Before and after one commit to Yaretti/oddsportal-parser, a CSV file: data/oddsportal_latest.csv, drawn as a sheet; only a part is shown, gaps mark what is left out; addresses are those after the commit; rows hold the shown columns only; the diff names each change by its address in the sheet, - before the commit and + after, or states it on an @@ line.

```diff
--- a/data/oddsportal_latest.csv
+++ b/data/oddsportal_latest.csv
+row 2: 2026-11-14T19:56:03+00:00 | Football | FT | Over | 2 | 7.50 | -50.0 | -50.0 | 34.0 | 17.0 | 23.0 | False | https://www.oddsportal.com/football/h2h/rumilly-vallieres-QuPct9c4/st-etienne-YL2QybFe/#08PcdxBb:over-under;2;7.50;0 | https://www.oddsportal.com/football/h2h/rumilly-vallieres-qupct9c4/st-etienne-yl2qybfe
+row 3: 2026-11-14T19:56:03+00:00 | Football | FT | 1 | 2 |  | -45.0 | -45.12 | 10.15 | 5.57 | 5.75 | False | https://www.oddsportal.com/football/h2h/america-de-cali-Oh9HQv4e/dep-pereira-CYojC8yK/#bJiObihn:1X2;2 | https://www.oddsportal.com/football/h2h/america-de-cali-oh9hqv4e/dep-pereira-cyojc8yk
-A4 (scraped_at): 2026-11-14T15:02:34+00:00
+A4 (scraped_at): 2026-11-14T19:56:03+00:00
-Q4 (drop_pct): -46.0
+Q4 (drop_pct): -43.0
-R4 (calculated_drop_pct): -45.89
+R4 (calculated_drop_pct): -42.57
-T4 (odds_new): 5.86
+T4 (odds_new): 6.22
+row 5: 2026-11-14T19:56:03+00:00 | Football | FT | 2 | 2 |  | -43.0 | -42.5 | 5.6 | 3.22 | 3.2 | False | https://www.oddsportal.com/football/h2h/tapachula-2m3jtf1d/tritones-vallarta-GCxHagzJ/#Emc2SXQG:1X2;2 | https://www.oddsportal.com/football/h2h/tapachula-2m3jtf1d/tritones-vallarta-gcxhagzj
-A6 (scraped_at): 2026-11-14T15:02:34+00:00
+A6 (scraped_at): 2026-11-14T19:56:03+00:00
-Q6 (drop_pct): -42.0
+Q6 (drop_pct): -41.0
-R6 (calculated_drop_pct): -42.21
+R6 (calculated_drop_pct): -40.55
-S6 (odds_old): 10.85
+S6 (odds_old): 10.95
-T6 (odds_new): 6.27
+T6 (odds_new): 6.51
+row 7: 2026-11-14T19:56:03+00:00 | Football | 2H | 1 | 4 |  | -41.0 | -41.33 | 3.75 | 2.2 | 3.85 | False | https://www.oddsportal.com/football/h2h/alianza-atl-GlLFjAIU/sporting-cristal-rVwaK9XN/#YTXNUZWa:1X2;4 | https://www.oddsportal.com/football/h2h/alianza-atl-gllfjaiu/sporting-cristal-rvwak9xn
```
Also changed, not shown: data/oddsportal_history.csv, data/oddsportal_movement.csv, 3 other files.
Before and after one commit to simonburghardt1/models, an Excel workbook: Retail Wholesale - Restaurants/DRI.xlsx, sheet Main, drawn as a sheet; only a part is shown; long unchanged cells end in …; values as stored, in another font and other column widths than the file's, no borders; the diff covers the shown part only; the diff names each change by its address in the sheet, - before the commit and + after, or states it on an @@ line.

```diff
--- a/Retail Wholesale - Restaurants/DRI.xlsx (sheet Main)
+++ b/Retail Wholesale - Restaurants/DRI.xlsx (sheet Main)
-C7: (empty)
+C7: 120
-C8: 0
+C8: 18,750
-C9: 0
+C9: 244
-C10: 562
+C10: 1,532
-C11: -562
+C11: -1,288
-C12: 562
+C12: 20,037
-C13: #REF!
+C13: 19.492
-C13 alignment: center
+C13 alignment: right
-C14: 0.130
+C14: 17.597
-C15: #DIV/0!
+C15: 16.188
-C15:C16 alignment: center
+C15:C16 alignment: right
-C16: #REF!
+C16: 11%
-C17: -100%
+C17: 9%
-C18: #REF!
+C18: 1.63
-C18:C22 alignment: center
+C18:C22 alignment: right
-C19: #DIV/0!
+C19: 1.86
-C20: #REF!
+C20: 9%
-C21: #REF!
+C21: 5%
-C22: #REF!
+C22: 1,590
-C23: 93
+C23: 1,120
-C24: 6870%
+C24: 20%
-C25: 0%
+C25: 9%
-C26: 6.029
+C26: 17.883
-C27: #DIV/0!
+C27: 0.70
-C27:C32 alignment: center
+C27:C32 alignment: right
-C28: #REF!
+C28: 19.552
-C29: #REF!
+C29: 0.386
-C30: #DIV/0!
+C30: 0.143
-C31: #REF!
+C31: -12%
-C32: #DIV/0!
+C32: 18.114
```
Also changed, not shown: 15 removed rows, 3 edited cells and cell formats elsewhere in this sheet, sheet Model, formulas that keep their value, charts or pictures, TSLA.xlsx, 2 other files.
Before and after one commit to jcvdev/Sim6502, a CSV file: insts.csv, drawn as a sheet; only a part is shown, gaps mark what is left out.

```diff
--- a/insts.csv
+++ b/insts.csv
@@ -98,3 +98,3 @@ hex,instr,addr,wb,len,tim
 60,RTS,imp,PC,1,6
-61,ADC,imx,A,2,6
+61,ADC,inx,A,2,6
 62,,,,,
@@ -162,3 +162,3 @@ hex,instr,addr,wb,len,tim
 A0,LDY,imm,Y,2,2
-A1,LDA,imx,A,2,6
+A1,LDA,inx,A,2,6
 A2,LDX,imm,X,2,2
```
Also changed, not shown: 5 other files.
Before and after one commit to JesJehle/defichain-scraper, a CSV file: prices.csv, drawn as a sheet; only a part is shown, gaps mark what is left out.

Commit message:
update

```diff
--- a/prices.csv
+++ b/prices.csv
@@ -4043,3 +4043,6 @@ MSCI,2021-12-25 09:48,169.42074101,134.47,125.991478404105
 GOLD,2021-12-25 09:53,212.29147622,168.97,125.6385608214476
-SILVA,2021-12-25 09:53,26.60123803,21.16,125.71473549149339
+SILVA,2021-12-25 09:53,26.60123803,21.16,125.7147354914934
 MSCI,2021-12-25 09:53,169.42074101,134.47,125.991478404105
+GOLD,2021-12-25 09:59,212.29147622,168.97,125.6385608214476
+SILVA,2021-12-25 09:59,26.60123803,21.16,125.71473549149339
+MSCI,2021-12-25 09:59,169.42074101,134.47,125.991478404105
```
.....
THE TASK = Copy out each record above exactly, leaving nothing out.

FINAL ANSWER =
Before and after one commit to Yaretti/oddsportal-parser, a CSV file: data/oddsportal_latest.csv, drawn as a sheet; only a part is shown, gaps mark what is left out; addresses are those after the commit; rows hold the shown columns only; the diff names each change by its address in the sheet, - before the commit and + after, or states it on an @@ line.

```diff
--- a/data/oddsportal_latest.csv
+++ b/data/oddsportal_latest.csv
+row 2: 2026-11-14T19:56:03+00:00 | Football | FT | Over | 2 | 7.50 | -50.0 | -50.0 | 34.0 | 17.0 | 23.0 | False | https://www.oddsportal.com/football/h2h/rumilly-vallieres-QuPct9c4/st-etienne-YL2QybFe/#08PcdxBb:over-under;2;7.50;0 | https://www.oddsportal.com/football/h2h/rumilly-vallieres-qupct9c4/st-etienne-yl2qybfe
+row 3: 2026-11-14T19:56:03+00:00 | Football | FT | 1 | 2 |  | -45.0 | -45.12 | 10.15 | 5.57 | 5.75 | False | https://www.oddsportal.com/football/h2h/america-de-cali-Oh9HQv4e/dep-pereira-CYojC8yK/#bJiObihn:1X2;2 | https://www.oddsportal.com/football/h2h/america-de-cali-oh9hqv4e/dep-pereira-cyojc8yk
-A4 (scraped_at): 2026-11-14T15:02:34+00:00
+A4 (scraped_at): 2026-11-14T19:56:03+00:00
-Q4 (drop_pct): -46.0
+Q4 (drop_pct): -43.0
-R4 (calculated_drop_pct): -45.89
+R4 (calculated_drop_pct): -42.57
-T4 (odds_new): 5.86
+T4 (odds_new): 6.22
+row 5: 2026-11-14T19:56:03+00:00 | Football | FT | 2 | 2 |  | -43.0 | -42.5 | 5.6 | 3.22 | 3.2 | False | https://www.oddsportal.com/football/h2h/tapachula-2m3jtf1d/tritones-vallarta-GCxHagzJ/#Emc2SXQG:1X2;2 | https://www.oddsportal.com/football/h2h/tapachula-2m3jtf1d/tritones-vallarta-gcxhagzj
-A6 (scraped_at): 2026-11-14T15:02:34+00:00
+A6 (scraped_at): 2026-11-14T19:56:03+00:00
-Q6 (drop_pct): -42.0
+Q6 (drop_pct): -41.0
-R6 (calculated_drop_pct): -42.21
+R6 (calculated_drop_pct): -40.55
-S6 (odds_old): 10.85
+S6 (odds_old): 10.95
-T6 (odds_new): 6.27
+T6 (odds_new): 6.51
+row 7: 2026-11-14T19:56:03+00:00 | Football | 2H | 1 | 4 |  | -41.0 | -41.33 | 3.75 | 2.2 | 3.85 | False | https://www.oddsportal.com/football/h2h/alianza-atl-GlLFjAIU/sporting-cristal-rVwaK9XN/#YTXNUZWa:1X2;4 | https://www.oddsportal.com/football/h2h/alianza-atl-gllfjaiu/sporting-cristal-rvwak9xn
```
Also changed, not shown: data/oddsportal_history.csv, data/oddsportal_movement.csv, 3 other files.
Before and after one commit to simonburghardt1/models, an Excel workbook: Retail Wholesale - Restaurants/DRI.xlsx, sheet Main, drawn as a sheet; only a part is shown; long unchanged cells end in …; values as stored, in another font and other column widths than the file's, no borders; the diff covers the shown part only; the diff names each change by its address in the sheet, - before the commit and + after, or states it on an @@ line.

```diff
--- a/Retail Wholesale - Restaurants/DRI.xlsx (sheet Main)
+++ b/Retail Wholesale - Restaurants/DRI.xlsx (sheet Main)
-C7: (empty)
+C7: 120
-C8: 0
+C8: 18,750
-C9: 0
+C9: 244
-C10: 562
+C10: 1,532
-C11: -562
+C11: -1,288
-C12: 562
+C12: 20,037
-C13: #REF!
+C13: 19.492
-C13 alignment: center
+C13 alignment: right
-C14: 0.130
+C14: 17.597
-C15: #DIV/0!
+C15: 16.188
-C15:C16 alignment: center
+C15:C16 alignment: right
-C16: #REF!
+C16: 11%
-C17: -100%
+C17: 9%
-C18: #REF!
+C18: 1.63
-C18:C22 alignment: center
+C18:C22 alignment: right
-C19: #DIV/0!
+C19: 1.86
-C20: #REF!
+C20: 9%
-C21: #REF!
+C21: 5%
-C22: #REF!
+C22: 1,590
-C23: 93
+C23: 1,120
-C24: 6870%
+C24: 20%
-C25: 0%
+C25: 9%
-C26: 6.029
+C26: 17.883
-C27: #DIV/0!
+C27: 0.70
-C27:C32 alignment: center
+C27:C32 alignment: right
-C28: #REF!
+C28: 19.552
-C29: #REF!
+C29: 0.386
-C30: #DIV/0!
+C30: 0.143
-C31: #REF!
+C31: -12%
-C32: #DIV/0!
+C32: 18.114
```
Also changed, not shown: 15 removed rows, 3 edited cells and cell formats elsewhere in this sheet, sheet Model, formulas that keep their value, charts or pictures, TSLA.xlsx, 2 other files.
Before and after one commit to jcvdev/Sim6502, a CSV file: insts.csv, drawn as a sheet; only a part is shown, gaps mark what is left out.

```diff
--- a/insts.csv
+++ b/insts.csv
@@ -98,3 +98,3 @@ hex,instr,addr,wb,len,tim
 60,RTS,imp,PC,1,6
-61,ADC,imx,A,2,6
+61,ADC,inx,A,2,6
 62,,,,,
@@ -162,3 +162,3 @@ hex,instr,addr,wb,len,tim
 A0,LDY,imm,Y,2,2
-A1,LDA,imx,A,2,6
+A1,LDA,inx,A,2,6
 A2,LDX,imm,X,2,2
```
Also changed, not shown: 5 other files.
Before and after one commit to JesJehle/defichain-scraper, a CSV file: prices.csv, drawn as a sheet; only a part is shown, gaps mark what is left out.

Commit message:
update

```diff
--- a/prices.csv
+++ b/prices.csv
@@ -4043,3 +4043,6 @@ MSCI,2021-12-25 09:48,169.42074101,134.47,125.991478404105
 GOLD,2021-12-25 09:53,212.29147622,168.97,125.6385608214476
-SILVA,2021-12-25 09:53,26.60123803,21.16,125.71473549149339
+SILVA,2021-12-25 09:53,26.60123803,21.16,125.7147354914934
 MSCI,2021-12-25 09:53,169.42074101,134.47,125.991478404105
+GOLD,2021-12-25 09:59,212.29147622,168.97,125.6385608214476
+SILVA,2021-12-25 09:59,26.60123803,21.16,125.71473549149339
+MSCI,2021-12-25 09:59,169.42074101,134.47,125.991478404105
```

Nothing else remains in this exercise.